▸ Task directions: Some lines hold the string "docs". Copy all of them from the material that follows.
### Material provided
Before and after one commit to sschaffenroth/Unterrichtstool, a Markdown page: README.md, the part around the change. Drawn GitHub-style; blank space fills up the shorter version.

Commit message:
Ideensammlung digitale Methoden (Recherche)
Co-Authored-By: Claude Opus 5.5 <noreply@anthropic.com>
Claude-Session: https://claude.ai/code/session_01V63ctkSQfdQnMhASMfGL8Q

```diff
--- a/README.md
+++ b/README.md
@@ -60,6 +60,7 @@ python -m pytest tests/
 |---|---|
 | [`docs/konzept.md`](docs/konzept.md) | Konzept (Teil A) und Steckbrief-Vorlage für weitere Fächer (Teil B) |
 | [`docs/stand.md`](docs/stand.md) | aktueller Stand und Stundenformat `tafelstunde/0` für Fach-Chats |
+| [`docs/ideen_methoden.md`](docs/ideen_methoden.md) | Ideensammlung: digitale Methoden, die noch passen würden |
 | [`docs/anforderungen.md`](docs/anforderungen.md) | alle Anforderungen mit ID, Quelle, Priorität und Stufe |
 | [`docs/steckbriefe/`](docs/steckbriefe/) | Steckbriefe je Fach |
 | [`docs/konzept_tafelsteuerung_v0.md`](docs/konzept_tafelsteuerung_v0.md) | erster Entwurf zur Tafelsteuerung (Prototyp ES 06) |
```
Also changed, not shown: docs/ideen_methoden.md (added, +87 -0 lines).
######
▸ Answer for this exercise:
 | [`docs/konzept.md`](docs/konzept.md) | Konzept (Teil A) und Steckbrief-Vorlage für weitere Fächer (Teil B) |
 | [`docs/stand.md`](docs/stand.md) | aktueller Stand und Stundenformat `tafelstunde/0` für Fach-Chats |
+| [`docs/ideen_methoden.md`](docs/ideen_methoden.md) | Ideensammlung: digitale Methoden, die noch passen würden |
 | [`docs/anforderungen.md`](docs/anforderungen.md) | alle Anforderungen mit ID, Quelle, Priorität und Stufe |
 | [`docs/steckbriefe/`](docs/steckbriefe/) | Steckbriefe je Fach |
 | [`docs/konzept_tafelsteuerung_v0.md`](docs/konzept_tafelsteuerung_v0.md) | erster Entwurf zur Tafelsteuerung (Prototyp ES 06) |
Also changed, not shown: docs/ideen_methoden.md (added, +87 -0 lines).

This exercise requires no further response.